The emphasis on so-called ‘Modi mania’ and the impact of a falling oil price overlooks the important work India’s chief central banker Raghuram Rajan has done in his short tenure.
Rajeev De Mello, who is head of Asian fixed income at Schroders, said Rajan (pictured) has worked hard to create a framework for future growth since his appointment in September 2013.
Speaking at a roundtable event in London, De Mello said Rajan’s work had been particularly effective with regards to inflation in India.
‘A lot of the new policies under Narendra Modi are important but some of the biggest changes are those enacted by Rajan when he was installed at the Reserve Bank of India, which provided a lot of major stability measures,’ he said.
‘That was what helped stabilise the country in 2013 and then we had the onset of Modi regime, which has helped as well. As bond investors we are very focused on the level of inflation, which is currently low, and that was triggered by Rajan.’
Rajan introduced an inflation target shortly after assuming office and has cut the CPI inflation rate from 11% in late 2013 to 5.5% one year into his tenure.

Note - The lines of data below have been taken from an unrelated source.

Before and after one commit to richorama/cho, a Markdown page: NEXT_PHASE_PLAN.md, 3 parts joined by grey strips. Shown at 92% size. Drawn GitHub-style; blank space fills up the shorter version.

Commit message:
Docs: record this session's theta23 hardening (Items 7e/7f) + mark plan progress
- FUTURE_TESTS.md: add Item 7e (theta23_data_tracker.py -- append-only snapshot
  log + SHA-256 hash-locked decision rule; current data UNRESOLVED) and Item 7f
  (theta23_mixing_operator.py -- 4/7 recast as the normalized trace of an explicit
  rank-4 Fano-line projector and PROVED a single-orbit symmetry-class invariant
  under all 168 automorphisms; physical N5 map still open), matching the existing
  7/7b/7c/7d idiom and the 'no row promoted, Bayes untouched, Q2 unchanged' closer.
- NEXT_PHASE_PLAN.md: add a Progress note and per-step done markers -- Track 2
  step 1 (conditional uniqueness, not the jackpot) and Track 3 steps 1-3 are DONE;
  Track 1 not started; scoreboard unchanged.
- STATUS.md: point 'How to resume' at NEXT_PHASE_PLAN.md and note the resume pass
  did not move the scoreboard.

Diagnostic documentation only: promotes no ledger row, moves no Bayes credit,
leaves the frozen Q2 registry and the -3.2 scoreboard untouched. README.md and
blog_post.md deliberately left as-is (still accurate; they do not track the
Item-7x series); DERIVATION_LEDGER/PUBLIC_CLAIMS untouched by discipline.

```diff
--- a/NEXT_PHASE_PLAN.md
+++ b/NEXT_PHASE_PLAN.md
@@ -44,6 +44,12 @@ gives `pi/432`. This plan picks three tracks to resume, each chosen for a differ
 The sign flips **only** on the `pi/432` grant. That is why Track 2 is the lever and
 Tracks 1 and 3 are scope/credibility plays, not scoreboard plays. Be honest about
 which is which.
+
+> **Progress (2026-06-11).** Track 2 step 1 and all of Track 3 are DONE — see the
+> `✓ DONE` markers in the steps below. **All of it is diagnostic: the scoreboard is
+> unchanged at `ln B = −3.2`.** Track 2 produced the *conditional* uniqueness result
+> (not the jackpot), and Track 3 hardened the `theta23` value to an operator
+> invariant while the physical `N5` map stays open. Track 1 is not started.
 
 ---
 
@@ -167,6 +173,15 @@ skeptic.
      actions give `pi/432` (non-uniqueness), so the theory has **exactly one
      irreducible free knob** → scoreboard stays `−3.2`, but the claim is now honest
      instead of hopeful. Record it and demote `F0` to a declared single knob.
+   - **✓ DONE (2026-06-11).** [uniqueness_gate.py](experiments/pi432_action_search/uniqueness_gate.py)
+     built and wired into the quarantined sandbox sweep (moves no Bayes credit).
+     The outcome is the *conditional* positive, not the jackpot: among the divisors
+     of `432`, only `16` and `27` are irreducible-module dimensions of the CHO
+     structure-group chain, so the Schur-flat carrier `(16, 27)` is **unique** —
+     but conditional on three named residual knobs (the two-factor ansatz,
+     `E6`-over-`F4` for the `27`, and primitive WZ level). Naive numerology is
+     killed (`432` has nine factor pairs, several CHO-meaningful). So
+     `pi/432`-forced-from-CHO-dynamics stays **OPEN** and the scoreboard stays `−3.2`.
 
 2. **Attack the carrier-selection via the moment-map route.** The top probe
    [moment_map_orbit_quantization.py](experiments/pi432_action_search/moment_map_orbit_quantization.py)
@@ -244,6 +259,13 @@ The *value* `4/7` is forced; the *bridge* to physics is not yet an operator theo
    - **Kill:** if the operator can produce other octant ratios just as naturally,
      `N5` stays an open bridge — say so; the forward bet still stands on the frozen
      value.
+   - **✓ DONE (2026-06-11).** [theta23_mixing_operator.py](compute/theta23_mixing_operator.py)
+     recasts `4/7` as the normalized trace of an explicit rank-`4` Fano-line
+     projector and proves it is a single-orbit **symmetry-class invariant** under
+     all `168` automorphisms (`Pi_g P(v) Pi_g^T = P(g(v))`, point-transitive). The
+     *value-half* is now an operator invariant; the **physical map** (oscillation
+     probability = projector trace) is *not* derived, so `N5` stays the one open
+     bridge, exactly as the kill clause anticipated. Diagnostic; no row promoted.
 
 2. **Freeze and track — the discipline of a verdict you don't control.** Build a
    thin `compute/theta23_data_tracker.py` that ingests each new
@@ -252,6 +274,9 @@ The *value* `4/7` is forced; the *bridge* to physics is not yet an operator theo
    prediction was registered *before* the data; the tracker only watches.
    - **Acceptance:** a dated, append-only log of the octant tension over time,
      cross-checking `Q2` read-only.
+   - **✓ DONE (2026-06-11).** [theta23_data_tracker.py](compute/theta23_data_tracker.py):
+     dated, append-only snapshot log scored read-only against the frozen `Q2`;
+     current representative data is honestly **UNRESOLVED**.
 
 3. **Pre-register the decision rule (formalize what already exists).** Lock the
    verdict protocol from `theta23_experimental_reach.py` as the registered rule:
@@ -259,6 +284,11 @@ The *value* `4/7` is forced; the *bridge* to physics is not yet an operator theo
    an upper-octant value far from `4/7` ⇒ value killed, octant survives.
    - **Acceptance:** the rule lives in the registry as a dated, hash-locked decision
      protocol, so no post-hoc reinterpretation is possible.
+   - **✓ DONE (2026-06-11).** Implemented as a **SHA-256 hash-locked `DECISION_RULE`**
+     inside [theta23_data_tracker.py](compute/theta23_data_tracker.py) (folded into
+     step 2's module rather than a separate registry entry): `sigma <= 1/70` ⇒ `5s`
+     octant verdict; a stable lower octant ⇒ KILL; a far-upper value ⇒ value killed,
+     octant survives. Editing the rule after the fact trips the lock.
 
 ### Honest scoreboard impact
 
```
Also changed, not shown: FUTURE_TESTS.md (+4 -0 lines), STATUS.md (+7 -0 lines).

This marked a five-year low for the country, which has since dropped further to 5.17%.
Furthermore, India, like Indonesia, had used the fall in the oil price to reduce the use of fuel subsidies in the country, which De Mello praised as effective timing.
When asked whether Rajan had done enough to allow India to shed its ‘fragile five’ tag, De Mello said: ‘Rajan came in just after the so-called Taper Tantrum and really took measures to improve stability and protect the currency.
‘The currency weakened last week after a strong performance but still has attractive parts to it. Part of the measures were aided by oil coming down and if positivity in general is there for global equities, this will feed through to India.
‘One change we have witnessed is a lot of people were going long India and short China. China has recovered a bit, especially after a strong rally in April, and people are now starting to take off this trade but we remain positive.’
De Mello, who is a named manager across five Asia and emerging market bond funds, said he is currently overweight or long local currency Indian bonds in his portfolios.
He said the market also has room to grow from a relatively low point, which is between Korea and Spain in terms of depth of market, but currently has an average yield of 7.8%. Government bonds have an average rating of BBB- at present.